Filmmaker Aline Lourena is also an educator. She founded the TheLírios Agency and since 2017 she has presented the program “Na onda das pretas” (on the wave of the black women) on Rádio MEC AM. Along with writer Janine Rodrigues, teacher Lisiane Niedsberg and storyteller Sinara Rúbia, all small business women, Lourena also wants to reach the people with information that generally has no place on top TV networks such as Globo, Record and SBT.
“We put out our voices to dialogue about politics, art, culture and life projects related to the Afro-Brazilian population,” Aline reveals.
Airing at 9am, the program features music by black artists with interviews that have racial themes. Proving that there is a whole population that is starved for such programming, Aline says that for ten months, her audience has been blowing her up with numerous messages of support from women who identify with the program and feel represented by the topics addressed on the program.
“We understand that this is a huge responsibility. It is fundamental for the construction of a more just and democratic society that black women, historically invisible and silenced in this country, can tell their own stories.”
Living up the name of the program, the “wave” continues to gain momentum as the quartet envisions taking the program to the internet and eventually, television.
As the issue of racism is still not adequately addressed in Brazil, a nation that has long denied its very existence, there are still millions of people who are most likely affected by the social ill, but perhaps don’t know how to identify it or are in denial about having possibly experienced it. As we have seen, racism affects not adults, but also school aged children. As such, six years ago, four black women came together and to discuss the possibility of bringing anti-racist education to schools. With the participation of businesswomen Jaciana Melquiades and Tainá Almeida, university student Jessyca Liris and the audiovisual producer company Suzane Santos, the Meninas Black Power collective came to be. Having already earned a reputation in the blog-o-sphere, within a few years, the young women created a YouTube channel as a platform in which to discuss topics such as motherhood, entrepreneurship and culture.
“Our Youtube channel emerged from our need to talk about different topics, as well as educational themes. The main goal is to create a positive mirror for the pessoa negra (black person) to see and hear, since in mass media our presence is minimal,” said Jaciana, entrepreneur and owner of the toy factory “Era uma vez o mundo” (Once upon a time the world). Jaciana’s young son Mateus made headlines when a Star Wars actor sent him a message after the young boy was enthused at seeing an action figure doll that looked like him. In Brazil, it is still very difficult to find black dolls, which was a springboard for the creation of Jaciana’s toy company.

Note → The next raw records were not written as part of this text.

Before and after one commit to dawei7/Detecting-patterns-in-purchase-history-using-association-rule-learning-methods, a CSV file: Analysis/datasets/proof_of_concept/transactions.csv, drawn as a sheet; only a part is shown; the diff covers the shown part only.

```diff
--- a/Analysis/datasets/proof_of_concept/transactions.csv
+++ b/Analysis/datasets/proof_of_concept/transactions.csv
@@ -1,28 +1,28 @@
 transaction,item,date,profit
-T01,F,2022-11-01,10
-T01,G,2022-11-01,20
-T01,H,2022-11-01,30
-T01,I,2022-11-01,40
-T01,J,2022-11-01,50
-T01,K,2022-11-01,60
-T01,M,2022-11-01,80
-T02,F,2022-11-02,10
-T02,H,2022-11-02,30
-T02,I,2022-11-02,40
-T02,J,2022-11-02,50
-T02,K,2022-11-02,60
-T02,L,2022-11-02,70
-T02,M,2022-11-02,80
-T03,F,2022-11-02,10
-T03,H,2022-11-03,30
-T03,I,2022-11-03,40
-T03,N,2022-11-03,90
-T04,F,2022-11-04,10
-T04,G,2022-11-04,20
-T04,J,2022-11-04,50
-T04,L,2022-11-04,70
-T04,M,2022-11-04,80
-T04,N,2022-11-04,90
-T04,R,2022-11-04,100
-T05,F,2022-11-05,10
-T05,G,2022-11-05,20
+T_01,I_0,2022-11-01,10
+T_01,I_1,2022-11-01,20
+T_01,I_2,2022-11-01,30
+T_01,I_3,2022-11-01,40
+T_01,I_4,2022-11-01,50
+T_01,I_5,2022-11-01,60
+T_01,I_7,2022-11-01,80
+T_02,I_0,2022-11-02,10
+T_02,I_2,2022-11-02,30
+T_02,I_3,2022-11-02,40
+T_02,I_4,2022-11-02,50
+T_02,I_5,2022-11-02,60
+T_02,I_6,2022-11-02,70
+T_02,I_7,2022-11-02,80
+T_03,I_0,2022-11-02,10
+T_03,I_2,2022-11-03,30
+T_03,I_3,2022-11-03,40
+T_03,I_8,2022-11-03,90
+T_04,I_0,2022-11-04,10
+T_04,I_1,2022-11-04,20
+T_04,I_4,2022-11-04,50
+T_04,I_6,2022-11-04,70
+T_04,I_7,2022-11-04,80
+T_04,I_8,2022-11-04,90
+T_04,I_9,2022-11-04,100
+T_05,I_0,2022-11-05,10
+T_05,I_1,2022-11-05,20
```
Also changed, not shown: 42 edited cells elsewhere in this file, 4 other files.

Striking a chord with their audience, the Meninas Black Power has more than 95,000 followers 23,000 on Instagram and 72,000 on Facebook, yet even with such popularity, the women believe they can reach an even wider audience. With black representation in Brazil being so minuscule, the sky is the limit for those who have something to offer an under-served community.
“Listening and seeing people that look like us improves our self-esteem, makes us realize that we have a lot in common and takes people from a place of solitude. We are still the exception. In a country that has a majority of black people, we should not be an exception, we feel a lack of equity on several levels.
In the month of Black Consciousness, November, the Meninas’ YouTube channel will present new videos being produced by the group.
“Soon, we’ll be able to reach a lot more people with our speech, which is not unique,” concludes the businesswoman.